▸ **WHAT TO DO**: Among the entries below, find each line holding "file" and return it.

▸ **PROVIDED RECORDS**:
▽
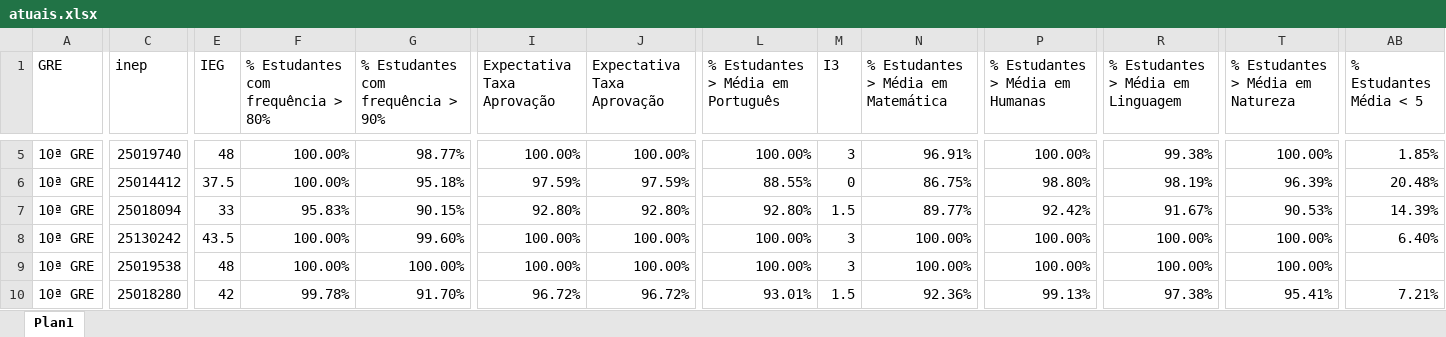
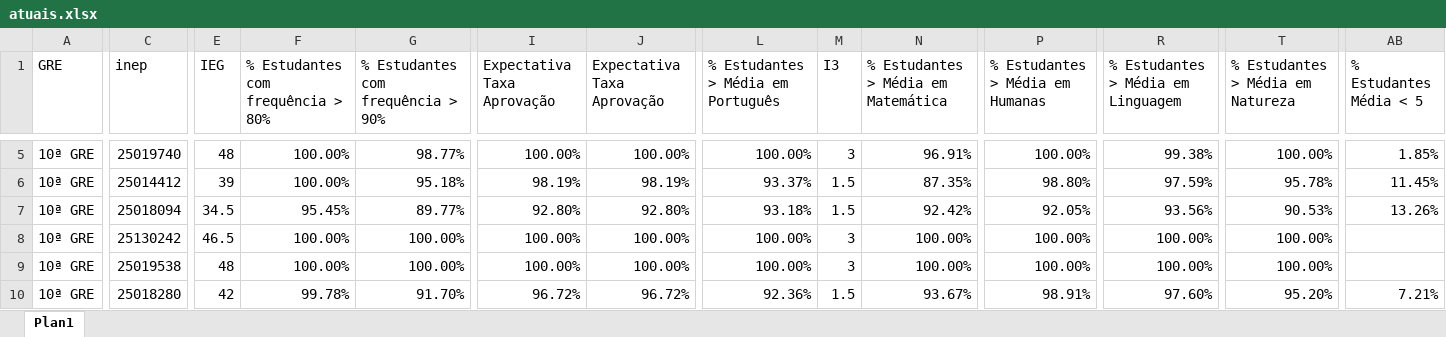
Before and after one commit to RafaelOGAbrantes/IEG-escolas, an Excel workbook: atuais.xlsx, sheet Plan1, drawn as a sheet; only a part is shown, gaps mark what is left out; values as stored, in another font and other column widths than the file's, no borders; the diff covers the shown part only; the diff names each change by its address in the sheet, - before the commit and + after, or states it on an @@ line.

```diff
--- a/atuais.xlsx (sheet Plan1)
+++ b/atuais.xlsx (sheet Plan1)
-E6 (IEG): 37.5
+E6 (IEG): 39
-I6 (Expectativa Taxa Aprovação): 97.59%
+I6 (Expectativa Taxa Aprovação): 98.19%
-J6 (Expectativa Taxa Aprovação): 97.59%
+J6 (Expectativa Taxa Aprovação): 98.19%
-L6: 88.55%
+L6: 93.37%
-M6 (I3): 0
+M6 (I3): 1.5
-N6: 86.75%
+N6: 87.35%
-R6: 98.19%
+R6: 97.59%
-T6 (% Estudantes > Média em Natureza): 96.39%
+T6 (% Estudantes > Média em Natureza): 95.78%
-AB6 (% Estudantes Média < 5): 20.48%
+AB6 (% Estudantes Média < 5): 11.45%
-E7 (IEG): 33
+E7 (IEG): 34.5
-F7: 95.83%
+F7: 95.45%
-G7: 90.15%
+G7: 89.77%
-L7: 92.80%
+L7: 93.18%
-N7: 89.77%
+N7: 92.42%
-P7 (% Estudantes > Média em Humanas): 92.42%
+P7 (% Estudantes > Média em Humanas): 92.05%
-R7: 91.67%
+R7: 93.56%
-AB7 (% Estudantes Média < 5): 14.39%
+AB7 (% Estudantes Média < 5): 13.26%
-E8 (IEG): 43.5
+E8 (IEG): 46.5
-G8: 99.60%
+G8: 100.00%
-AB8 (% Estudantes Média < 5): 6.40%
+AB8 (% Estudantes Média < 5): (empty)
-L10: 93.01%
+L10: 92.36%
-N10: 92.36%
+N10: 93.67%
-P10 (% Estudantes > Média em Humanas): 99.13%
+P10 (% Estudantes > Média em Humanas): 98.91%
-R10: 97.38%
+R10: 97.60%
-T10 (% Estudantes > Média em Natureza): 95.41%
+T10 (% Estudantes > Média em Natureza): 95.20%
```
Also changed, not shown: 140 edited cells elsewhere in this sheet, relatorio_diferencas.xlsx, 1 other file.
△
▸ **RESULT**:
Before and after one commit to RafaelOGAbrantes/IEG-escolas, an Excel workbook: atuais.xlsx, sheet Plan1, drawn as a sheet; only a part is shown, gaps mark what is left out; values as stored, in another font and other column widths than the file's, no borders; the diff covers the shown part only; the diff names each change by its address in the sheet, - before the commit and + after, or states it on an @@ line.
Also changed, not shown: 140 edited cells elsewhere in this sheet, relatorio_diferencas.xlsx, 1 other file.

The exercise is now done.